### PROBLEM TO SOLVE
Copy the data. Keep every character as given.

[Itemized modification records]
>>>>
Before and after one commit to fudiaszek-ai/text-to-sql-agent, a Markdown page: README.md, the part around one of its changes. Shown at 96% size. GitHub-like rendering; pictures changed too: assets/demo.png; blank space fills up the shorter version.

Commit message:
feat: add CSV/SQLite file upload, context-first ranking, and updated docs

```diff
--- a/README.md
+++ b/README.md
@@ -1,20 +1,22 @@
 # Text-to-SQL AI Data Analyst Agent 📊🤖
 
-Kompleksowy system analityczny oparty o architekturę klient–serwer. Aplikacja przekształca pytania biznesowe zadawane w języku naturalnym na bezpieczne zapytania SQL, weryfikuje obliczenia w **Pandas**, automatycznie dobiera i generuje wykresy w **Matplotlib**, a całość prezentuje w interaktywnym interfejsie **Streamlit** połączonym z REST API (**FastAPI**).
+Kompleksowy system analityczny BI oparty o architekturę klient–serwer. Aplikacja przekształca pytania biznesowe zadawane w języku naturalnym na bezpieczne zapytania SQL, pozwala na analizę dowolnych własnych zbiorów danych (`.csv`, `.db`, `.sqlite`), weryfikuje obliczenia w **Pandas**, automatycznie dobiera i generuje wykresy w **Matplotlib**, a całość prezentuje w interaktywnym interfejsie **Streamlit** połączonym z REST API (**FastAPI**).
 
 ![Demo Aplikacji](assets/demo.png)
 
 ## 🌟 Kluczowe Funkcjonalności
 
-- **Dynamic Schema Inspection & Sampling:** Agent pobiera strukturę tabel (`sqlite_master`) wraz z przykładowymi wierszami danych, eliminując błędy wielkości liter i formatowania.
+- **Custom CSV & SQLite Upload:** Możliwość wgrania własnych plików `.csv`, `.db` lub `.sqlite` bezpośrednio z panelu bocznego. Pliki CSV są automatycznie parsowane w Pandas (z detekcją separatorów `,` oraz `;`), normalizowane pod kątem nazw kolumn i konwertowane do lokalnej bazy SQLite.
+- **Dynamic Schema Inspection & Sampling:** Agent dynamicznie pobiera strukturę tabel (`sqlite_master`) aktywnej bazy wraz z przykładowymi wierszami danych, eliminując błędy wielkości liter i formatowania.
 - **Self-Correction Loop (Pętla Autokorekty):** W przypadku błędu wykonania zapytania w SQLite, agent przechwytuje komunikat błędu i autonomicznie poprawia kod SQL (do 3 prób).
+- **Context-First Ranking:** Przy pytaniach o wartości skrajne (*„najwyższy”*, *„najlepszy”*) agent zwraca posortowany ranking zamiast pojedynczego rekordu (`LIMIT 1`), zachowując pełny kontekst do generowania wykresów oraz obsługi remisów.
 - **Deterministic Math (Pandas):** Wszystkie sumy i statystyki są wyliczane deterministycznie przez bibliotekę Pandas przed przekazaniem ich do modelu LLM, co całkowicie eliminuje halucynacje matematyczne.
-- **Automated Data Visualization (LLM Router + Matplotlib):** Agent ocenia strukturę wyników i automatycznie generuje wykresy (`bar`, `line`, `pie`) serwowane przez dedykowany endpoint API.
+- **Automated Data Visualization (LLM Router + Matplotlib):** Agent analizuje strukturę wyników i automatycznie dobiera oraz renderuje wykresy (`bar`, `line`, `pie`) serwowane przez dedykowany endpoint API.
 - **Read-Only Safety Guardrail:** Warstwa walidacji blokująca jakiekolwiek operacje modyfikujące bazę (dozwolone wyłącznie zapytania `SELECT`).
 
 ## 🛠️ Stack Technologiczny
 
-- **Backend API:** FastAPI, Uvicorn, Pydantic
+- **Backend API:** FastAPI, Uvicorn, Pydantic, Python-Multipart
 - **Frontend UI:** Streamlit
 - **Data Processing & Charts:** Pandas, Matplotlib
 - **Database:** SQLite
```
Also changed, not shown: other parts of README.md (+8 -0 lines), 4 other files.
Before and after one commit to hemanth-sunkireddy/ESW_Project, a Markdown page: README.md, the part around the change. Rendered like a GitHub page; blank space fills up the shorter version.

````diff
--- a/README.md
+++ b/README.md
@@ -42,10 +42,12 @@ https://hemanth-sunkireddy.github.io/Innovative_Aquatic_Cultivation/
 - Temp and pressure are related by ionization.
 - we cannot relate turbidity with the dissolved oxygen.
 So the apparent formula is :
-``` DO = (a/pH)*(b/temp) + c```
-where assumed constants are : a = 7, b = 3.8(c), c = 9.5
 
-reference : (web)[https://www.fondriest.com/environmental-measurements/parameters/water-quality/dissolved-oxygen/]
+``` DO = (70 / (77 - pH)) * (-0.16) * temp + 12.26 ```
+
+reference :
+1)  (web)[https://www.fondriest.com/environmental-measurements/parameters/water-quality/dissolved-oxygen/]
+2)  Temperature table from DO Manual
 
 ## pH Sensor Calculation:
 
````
<<<<
### TASK RESPONSE
Before and after one commit to fudiaszek-ai/text-to-sql-agent, a Markdown page: README.md, the part around one of its changes. Shown at 96% size. GitHub-like rendering; pictures changed too: assets/demo.png; blank space fills up the shorter version.

Commit message:
feat: add CSV/SQLite file upload, context-first ranking, and updated docs

```diff
--- a/README.md
+++ b/README.md
@@ -1,20 +1,22 @@
 # Text-to-SQL AI Data Analyst Agent 📊🤖
 
-Kompleksowy system analityczny oparty o architekturę klient–serwer. Aplikacja przekształca pytania biznesowe zadawane w języku naturalnym na bezpieczne zapytania SQL, weryfikuje obliczenia w **Pandas**, automatycznie dobiera i generuje wykresy w **Matplotlib**, a całość prezentuje w interaktywnym interfejsie **Streamlit** połączonym z REST API (**FastAPI**).
+Kompleksowy system analityczny BI oparty o architekturę klient–serwer. Aplikacja przekształca pytania biznesowe zadawane w języku naturalnym na bezpieczne zapytania SQL, pozwala na analizę dowolnych własnych zbiorów danych (`.csv`, `.db`, `.sqlite`), weryfikuje obliczenia w **Pandas**, automatycznie dobiera i generuje wykresy w **Matplotlib**, a całość prezentuje w interaktywnym interfejsie **Streamlit** połączonym z REST API (**FastAPI**).
 
 ![Demo Aplikacji](assets/demo.png)
 
 ## 🌟 Kluczowe Funkcjonalności
 
-- **Dynamic Schema Inspection & Sampling:** Agent pobiera strukturę tabel (`sqlite_master`) wraz z przykładowymi wierszami danych, eliminując błędy wielkości liter i formatowania.
+- **Custom CSV & SQLite Upload:** Możliwość wgrania własnych plików `.csv`, `.db` lub `.sqlite` bezpośrednio z panelu bocznego. Pliki CSV są automatycznie parsowane w Pandas (z detekcją separatorów `,` oraz `;`), normalizowane pod kątem nazw kolumn i konwertowane do lokalnej bazy SQLite.
+- **Dynamic Schema Inspection & Sampling:** Agent dynamicznie pobiera strukturę tabel (`sqlite_master`) aktywnej bazy wraz z przykładowymi wierszami danych, eliminując błędy wielkości liter i formatowania.
 - **Self-Correction Loop (Pętla Autokorekty):** W przypadku błędu wykonania zapytania w SQLite, agent przechwytuje komunikat błędu i autonomicznie poprawia kod SQL (do 3 prób).
+- **Context-First Ranking:** Przy pytaniach o wartości skrajne (*„najwyższy”*, *„najlepszy”*) agent zwraca posortowany ranking zamiast pojedynczego rekordu (`LIMIT 1`), zachowując pełny kontekst do generowania wykresów oraz obsługi remisów.
 - **Deterministic Math (Pandas):** Wszystkie sumy i statystyki są wyliczane deterministycznie przez bibliotekę Pandas przed przekazaniem ich do modelu LLM, co całkowicie eliminuje halucynacje matematyczne.
-- **Automated Data Visualization (LLM Router + Matplotlib):** Agent ocenia strukturę wyników i automatycznie generuje wykresy (`bar`, `line`, `pie`) serwowane przez dedykowany endpoint API.
+- **Automated Data Visualization (LLM Router + Matplotlib):** Agent analizuje strukturę wyników i automatycznie dobiera oraz renderuje wykresy (`bar`, `line`, `pie`) serwowane przez dedykowany endpoint API.
 - **Read-Only Safety Guardrail:** Warstwa walidacji blokująca jakiekolwiek operacje modyfikujące bazę (dozwolone wyłącznie zapytania `SELECT`).
 
 ## 🛠️ Stack Technologiczny
 
-- **Backend API:** FastAPI, Uvicorn, Pydantic
+- **Backend API:** FastAPI, Uvicorn, Pydantic, Python-Multipart
 - **Frontend UI:** Streamlit
 - **Data Processing & Charts:** Pandas, Matplotlib
 - **Database:** SQLite
```
Also changed, not shown: other parts of README.md (+8 -0 lines), 4 other files.
Before and after one commit to hemanth-sunkireddy/ESW_Project, a Markdown page: README.md, the part around the change. Rendered like a GitHub page; blank space fills up the shorter version.

````diff
--- a/README.md
+++ b/README.md
@@ -42,10 +42,12 @@ https://hemanth-sunkireddy.github.io/Innovative_Aquatic_Cultivation/
 - Temp and pressure are related by ionization.
 - we cannot relate turbidity with the dissolved oxygen.
 So the apparent formula is :
-``` DO = (a/pH)*(b/temp) + c```
-where assumed constants are : a = 7, b = 3.8(c), c = 9.5
 
-reference : (web)[https://www.fondriest.com/environmental-measurements/parameters/water-quality/dissolved-oxygen/]
+``` DO = (70 / (77 - pH)) * (-0.16) * temp + 12.26 ```
+
+reference :
+1)  (web)[https://www.fondriest.com/environmental-measurements/parameters/water-quality/dissolved-oxygen/]
+2)  Temperature table from DO Manual
 
 ## pH Sensor Calculation:
 
````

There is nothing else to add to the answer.